From the records that follow, copy every line in which "sales" appears.
= Beginning of Section =
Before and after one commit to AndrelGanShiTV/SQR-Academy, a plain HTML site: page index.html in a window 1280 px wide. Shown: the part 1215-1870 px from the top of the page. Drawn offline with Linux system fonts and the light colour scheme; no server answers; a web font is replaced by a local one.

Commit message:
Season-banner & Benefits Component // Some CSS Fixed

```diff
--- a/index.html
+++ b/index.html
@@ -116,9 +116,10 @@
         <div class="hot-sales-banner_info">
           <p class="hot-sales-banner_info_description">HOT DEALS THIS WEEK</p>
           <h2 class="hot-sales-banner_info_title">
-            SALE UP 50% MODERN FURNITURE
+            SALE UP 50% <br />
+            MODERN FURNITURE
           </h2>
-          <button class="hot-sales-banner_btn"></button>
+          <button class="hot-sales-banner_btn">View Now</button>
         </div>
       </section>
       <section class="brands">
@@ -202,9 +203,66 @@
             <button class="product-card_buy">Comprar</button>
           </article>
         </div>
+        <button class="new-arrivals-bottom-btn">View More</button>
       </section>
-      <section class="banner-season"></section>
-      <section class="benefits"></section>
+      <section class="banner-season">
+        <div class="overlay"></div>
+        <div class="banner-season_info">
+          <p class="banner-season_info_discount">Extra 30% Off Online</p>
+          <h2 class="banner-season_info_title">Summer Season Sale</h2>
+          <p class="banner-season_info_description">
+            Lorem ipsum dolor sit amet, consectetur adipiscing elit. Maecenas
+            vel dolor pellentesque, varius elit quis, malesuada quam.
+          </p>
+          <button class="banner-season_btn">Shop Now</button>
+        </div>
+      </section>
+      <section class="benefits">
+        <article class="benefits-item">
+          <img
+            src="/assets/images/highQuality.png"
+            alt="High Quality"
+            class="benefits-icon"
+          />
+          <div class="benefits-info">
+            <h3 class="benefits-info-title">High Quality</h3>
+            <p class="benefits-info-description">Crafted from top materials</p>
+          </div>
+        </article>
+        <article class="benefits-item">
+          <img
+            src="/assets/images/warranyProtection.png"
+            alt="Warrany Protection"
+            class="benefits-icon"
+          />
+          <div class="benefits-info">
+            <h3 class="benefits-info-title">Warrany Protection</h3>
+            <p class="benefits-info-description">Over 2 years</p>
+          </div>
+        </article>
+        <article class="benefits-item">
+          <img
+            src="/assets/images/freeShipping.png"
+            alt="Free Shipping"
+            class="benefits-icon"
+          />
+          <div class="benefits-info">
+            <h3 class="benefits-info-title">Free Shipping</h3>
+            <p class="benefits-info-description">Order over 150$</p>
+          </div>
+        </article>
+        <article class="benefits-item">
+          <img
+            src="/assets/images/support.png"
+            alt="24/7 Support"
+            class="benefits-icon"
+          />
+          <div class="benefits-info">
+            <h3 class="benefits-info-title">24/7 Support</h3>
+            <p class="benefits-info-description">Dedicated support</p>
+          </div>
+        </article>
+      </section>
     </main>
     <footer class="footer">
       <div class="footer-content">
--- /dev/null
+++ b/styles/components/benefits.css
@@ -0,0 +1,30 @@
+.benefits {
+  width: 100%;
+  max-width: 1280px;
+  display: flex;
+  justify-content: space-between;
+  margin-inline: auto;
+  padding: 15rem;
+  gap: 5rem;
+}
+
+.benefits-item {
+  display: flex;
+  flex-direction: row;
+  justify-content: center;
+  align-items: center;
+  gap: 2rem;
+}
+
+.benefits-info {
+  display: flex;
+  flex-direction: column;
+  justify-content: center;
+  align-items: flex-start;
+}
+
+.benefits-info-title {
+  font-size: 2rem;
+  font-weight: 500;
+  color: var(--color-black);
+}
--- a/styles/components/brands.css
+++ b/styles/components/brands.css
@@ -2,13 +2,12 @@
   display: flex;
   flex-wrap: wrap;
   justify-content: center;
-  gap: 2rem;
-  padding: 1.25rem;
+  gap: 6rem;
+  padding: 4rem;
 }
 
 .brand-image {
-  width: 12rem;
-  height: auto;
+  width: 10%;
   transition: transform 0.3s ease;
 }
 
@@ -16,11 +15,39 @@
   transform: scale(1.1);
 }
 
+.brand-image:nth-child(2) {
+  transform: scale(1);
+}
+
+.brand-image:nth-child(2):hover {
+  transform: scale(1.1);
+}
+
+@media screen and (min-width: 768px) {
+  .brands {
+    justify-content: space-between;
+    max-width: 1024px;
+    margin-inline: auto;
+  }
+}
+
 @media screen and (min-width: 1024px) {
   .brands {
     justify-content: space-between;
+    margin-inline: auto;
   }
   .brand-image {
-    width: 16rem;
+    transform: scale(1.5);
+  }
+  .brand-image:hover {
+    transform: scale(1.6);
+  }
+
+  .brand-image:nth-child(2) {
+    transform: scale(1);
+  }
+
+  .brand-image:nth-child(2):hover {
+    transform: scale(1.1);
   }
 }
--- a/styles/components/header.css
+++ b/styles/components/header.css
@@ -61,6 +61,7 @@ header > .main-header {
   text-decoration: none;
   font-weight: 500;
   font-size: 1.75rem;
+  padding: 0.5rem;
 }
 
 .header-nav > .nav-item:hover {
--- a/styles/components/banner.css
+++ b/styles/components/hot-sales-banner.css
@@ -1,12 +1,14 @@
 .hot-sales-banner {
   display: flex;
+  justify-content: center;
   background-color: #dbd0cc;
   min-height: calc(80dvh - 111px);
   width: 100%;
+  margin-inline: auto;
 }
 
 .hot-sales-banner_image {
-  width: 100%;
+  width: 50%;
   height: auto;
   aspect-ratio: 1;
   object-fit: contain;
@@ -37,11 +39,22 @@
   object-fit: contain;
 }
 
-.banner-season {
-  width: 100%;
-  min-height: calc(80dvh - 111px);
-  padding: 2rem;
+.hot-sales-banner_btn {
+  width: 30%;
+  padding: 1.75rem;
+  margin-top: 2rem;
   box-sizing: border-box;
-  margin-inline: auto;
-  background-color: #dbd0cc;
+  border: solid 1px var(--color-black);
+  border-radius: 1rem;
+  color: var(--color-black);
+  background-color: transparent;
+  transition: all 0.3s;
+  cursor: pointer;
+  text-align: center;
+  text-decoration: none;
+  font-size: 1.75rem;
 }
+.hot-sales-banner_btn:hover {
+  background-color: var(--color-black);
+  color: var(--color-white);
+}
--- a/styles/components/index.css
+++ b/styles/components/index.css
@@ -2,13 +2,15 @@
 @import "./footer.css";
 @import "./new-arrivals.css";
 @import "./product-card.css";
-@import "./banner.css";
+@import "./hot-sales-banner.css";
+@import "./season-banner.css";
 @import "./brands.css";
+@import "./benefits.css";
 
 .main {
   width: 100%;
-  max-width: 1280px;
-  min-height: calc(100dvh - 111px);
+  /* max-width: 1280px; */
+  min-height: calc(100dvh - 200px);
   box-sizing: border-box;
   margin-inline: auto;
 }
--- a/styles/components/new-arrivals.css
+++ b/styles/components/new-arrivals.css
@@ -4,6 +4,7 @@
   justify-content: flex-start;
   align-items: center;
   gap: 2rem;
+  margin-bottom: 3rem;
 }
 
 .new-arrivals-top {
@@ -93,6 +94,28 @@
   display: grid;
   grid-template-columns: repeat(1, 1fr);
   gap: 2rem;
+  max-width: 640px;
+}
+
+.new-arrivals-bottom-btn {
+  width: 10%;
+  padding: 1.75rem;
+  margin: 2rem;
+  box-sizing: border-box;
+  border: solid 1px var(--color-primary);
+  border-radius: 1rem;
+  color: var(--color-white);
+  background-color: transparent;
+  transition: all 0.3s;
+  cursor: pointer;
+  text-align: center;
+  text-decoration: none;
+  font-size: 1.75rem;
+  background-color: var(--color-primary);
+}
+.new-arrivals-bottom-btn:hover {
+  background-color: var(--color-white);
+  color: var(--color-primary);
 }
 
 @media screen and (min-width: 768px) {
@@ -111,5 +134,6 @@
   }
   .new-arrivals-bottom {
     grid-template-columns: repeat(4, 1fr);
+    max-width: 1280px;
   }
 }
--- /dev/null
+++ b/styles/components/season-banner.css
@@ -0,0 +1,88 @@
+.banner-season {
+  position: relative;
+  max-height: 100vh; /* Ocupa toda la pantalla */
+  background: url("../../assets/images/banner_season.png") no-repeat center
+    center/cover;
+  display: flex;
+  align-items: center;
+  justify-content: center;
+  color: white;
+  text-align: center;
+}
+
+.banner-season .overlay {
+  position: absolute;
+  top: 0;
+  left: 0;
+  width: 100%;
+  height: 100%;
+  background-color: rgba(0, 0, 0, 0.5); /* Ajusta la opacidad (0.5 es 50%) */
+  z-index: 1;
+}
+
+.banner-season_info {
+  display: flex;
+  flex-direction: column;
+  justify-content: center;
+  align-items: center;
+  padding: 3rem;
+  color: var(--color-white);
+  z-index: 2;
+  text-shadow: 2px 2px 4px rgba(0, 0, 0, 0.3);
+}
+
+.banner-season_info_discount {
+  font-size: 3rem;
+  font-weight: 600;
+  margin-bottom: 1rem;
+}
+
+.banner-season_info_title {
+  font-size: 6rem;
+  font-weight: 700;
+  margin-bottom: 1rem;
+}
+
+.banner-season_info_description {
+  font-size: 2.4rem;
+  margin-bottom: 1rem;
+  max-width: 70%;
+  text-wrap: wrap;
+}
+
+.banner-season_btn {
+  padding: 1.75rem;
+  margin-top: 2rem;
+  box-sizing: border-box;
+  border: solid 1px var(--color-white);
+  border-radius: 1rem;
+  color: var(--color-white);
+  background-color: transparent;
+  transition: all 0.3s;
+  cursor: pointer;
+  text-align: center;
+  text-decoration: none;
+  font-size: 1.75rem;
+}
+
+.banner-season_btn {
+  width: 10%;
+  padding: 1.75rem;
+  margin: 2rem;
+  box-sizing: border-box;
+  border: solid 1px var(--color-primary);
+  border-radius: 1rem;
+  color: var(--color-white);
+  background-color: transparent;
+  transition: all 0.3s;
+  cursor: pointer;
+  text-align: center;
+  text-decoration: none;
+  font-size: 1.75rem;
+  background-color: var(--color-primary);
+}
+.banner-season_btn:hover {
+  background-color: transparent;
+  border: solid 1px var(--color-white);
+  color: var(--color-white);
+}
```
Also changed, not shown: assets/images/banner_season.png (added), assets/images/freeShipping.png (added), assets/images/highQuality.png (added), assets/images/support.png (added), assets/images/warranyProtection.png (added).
= End of Section =
RESPONSE TO THIS EXERCISE -
         <div class="hot-sales-banner_info">
           <p class="hot-sales-banner_info_description">HOT DEALS THIS WEEK</p>
           <h2 class="hot-sales-banner_info_title">
-          <button class="hot-sales-banner_btn"></button>
+          <button class="hot-sales-banner_btn">View Now</button>
+++ b/styles/components/hot-sales-banner.css
 .hot-sales-banner {
 .hot-sales-banner_image {
+.hot-sales-banner_btn {
+.hot-sales-banner_btn:hover {
+@import "./hot-sales-banner.css";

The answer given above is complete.